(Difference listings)
_ _ _

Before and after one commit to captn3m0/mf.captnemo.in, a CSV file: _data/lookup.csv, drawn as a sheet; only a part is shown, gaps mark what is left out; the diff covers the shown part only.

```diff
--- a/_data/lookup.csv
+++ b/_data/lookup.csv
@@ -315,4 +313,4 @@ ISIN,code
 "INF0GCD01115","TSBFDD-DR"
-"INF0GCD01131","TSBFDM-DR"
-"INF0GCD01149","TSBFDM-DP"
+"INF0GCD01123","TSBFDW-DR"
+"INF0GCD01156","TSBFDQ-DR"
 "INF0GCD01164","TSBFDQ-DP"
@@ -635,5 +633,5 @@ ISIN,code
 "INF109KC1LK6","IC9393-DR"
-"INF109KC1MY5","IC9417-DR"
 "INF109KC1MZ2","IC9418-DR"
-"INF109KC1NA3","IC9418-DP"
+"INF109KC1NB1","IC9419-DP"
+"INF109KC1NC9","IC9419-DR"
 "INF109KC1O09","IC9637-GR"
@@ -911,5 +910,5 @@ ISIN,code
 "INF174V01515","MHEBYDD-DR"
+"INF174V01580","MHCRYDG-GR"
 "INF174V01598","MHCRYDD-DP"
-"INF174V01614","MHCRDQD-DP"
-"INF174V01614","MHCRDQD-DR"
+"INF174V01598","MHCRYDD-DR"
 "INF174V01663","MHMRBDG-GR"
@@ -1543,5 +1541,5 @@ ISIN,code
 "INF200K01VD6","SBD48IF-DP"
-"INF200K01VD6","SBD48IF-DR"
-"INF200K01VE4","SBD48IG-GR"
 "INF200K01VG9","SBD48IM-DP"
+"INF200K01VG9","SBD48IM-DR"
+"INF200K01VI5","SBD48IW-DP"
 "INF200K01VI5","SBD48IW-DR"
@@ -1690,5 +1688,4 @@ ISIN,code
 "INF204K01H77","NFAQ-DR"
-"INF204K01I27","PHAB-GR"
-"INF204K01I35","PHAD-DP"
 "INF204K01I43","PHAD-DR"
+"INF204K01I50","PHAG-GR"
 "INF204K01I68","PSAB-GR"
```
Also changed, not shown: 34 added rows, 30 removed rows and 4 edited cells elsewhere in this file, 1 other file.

_ _ _

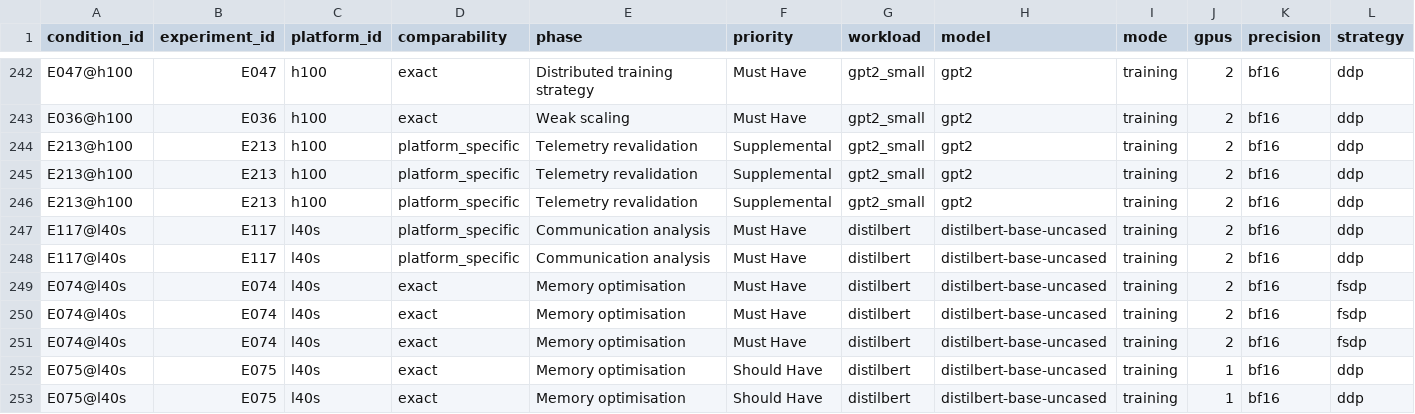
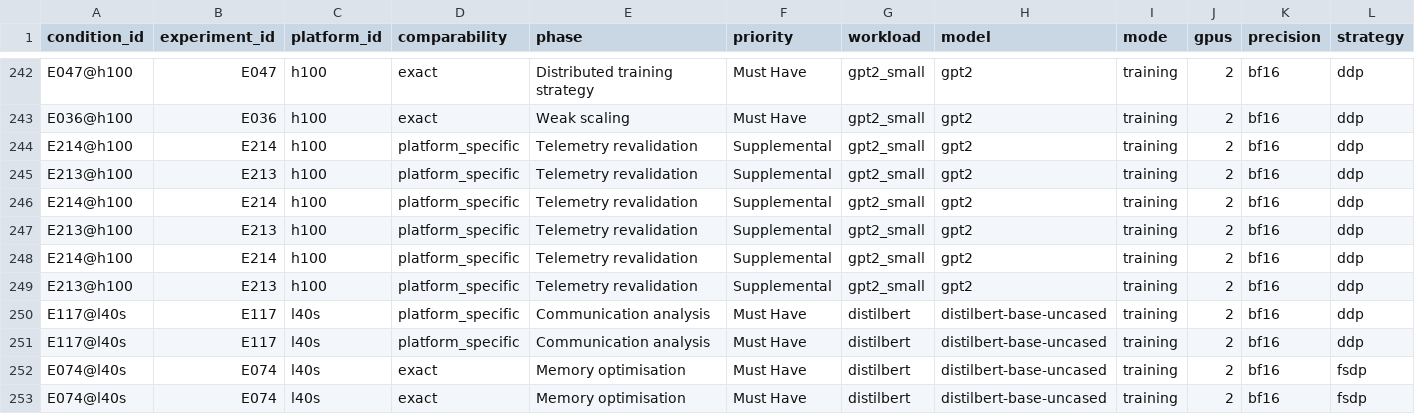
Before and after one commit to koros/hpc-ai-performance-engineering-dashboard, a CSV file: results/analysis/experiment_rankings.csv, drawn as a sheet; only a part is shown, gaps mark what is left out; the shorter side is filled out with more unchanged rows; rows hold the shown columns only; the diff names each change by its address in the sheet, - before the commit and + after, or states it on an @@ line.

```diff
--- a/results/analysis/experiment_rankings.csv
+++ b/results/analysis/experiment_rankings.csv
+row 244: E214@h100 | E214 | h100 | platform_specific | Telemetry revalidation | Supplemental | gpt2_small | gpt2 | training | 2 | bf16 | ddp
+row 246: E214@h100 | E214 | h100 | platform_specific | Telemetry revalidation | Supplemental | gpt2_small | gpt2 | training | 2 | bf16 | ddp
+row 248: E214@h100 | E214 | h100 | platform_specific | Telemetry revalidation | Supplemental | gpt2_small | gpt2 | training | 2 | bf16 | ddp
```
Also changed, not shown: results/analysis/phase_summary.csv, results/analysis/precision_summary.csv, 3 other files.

_ _ _

> _Work instruction_
Across all the records, find the lines containing the word "lookup" and reproduce each one.

> _Response to the exercise_
Before and after one commit to captn3m0/mf.captnemo.in, a CSV file: _data/lookup.csv, drawn as a sheet; only a part is shown, gaps mark what is left out; the diff covers the shown part only.
--- a/_data/lookup.csv
+++ b/_data/lookup.csv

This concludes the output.